Abstract

The vaporisation of a liquid nitrogen pool spilled on concrete ground was investigated in small scale field experiments. The pool vaporisation rate and the heat transfer from the concrete ground were measured using a balance and a set of embedded heat flux sensors and thermocouples. The ability to predict the concrete's thermal properties based on these measurements was investigated. This work showed that a simple, one-dimensional theoretical model, assuming heat conduction through a semi-infinite ground with ideal contact between the cryogenic liquid and the ground, commonly used to describe the heat transfer from a ground to the LNG, can be used to match the observed vaporisation rate. Though estimated parameters, thermal conductivity and thermal diffusivity, do not necessary represent real values. Although the observed vaporization rate follows a linear trend, and thus can be well represented by the model, the overall model prediction seems to be overestimated. The temperature profile inside the concrete is slightly over-predicted at the beginning and under-predicted at later stage of the spill.
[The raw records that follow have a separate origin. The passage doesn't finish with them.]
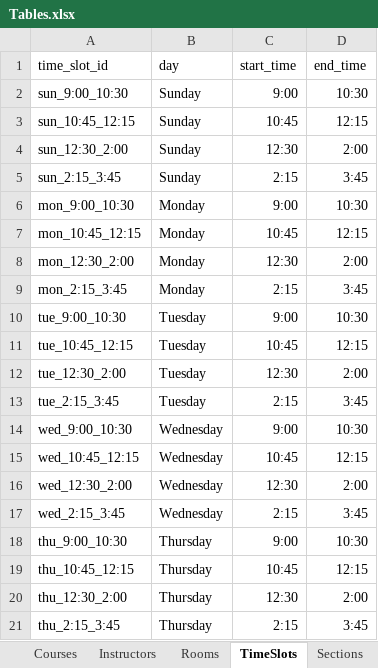
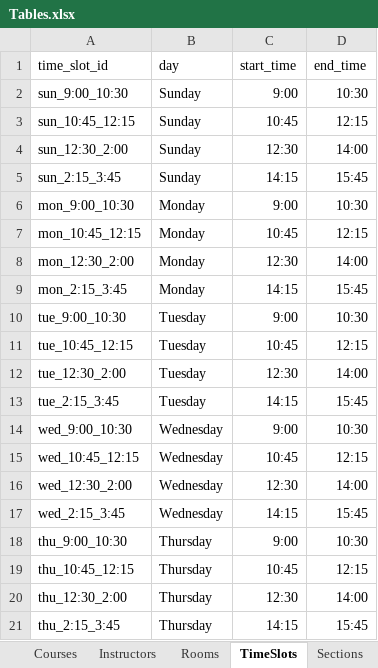
Before and after one commit to EyadMostafa/automated-timetable-generator, an Excel workbook: timetable-generator/Tables.xlsx, sheet TimeSlots, drawn as a sheet; values as stored, in another font and other column widths than the file's, no borders; table styles not drawn; the diff names each change by its address in the sheet, - before the commit and + after, or states it on an @@ line.

```diff
--- a/timetable-generator/Tables.xlsx (sheet TimeSlots)
+++ b/timetable-generator/Tables.xlsx (sheet TimeSlots)
-D4 (end_time): 2:00
+D4 (end_time): 14:00
-C5 (start_time): 2:15
+C5 (start_time): 14:15
-D5 (end_time): 3:45
+D5 (end_time): 15:45
-D8 (end_time): 2:00
+D8 (end_time): 14:00
-C9 (start_time): 2:15
+C9 (start_time): 14:15
-D9 (end_time): 3:45
+D9 (end_time): 15:45
-D12 (end_time): 2:00
+D12 (end_time): 14:00
-C13 (start_time): 2:15
+C13 (start_time): 14:15
-D13 (end_time): 3:45
+D13 (end_time): 15:45
-D16 (end_time): 2:00
+D16 (end_time): 14:00
-C17 (start_time): 2:15
+C17 (start_time): 14:15
-D17 (end_time): 3:45
+D17 (end_time): 15:45
-D20 (end_time): 2:00
+D20 (end_time): 14:00
-C21 (start_time): 2:15
+C21 (start_time): 14:15
-D21 (end_time): 3:45
+D21 (end_time): 15:45
```
Also changed, not shown: 4 other files.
This might be an effect of the dependence of the concrete's thermal properties on the temperature or may indicate an incorrect modelling and a varying temperature of the ground surface.

Original languageEnglish
Pages (from-to)277-282
Number of pages6
JournalJournal of Loss Prevention in the Process Industries
Volume35
DOIs
Publication statusPublished - 9 Jun 2014

Fingerprint

Volatilization
volatilization
Liquid nitrogen
Vaporization
Heat flux
Nitrogen
Hot Temperature
Concretes
heat
liquids
thermal properties
nitrogen
heat transfer
Experiments
thermal diffusivity
Thermodynamic properties
thermocouples
thermal conductivity
Cryogenic liquids
Heat transfer

Keywords

  • Conduction
  • Cryogenic liquid
  • Liquid nitrogen
  • LNG
  • Vaporisation

ASJC Scopus subject areas

  • Industrial and Manufacturing Engineering
  • Control and Systems Engineering
  • Safety, Risk, Reliability and Quality
  • Management Science and Operations Research
  • Chemical Engineering(all)
  • Energy Engineering and Power Technology
  • Food Science

Cite this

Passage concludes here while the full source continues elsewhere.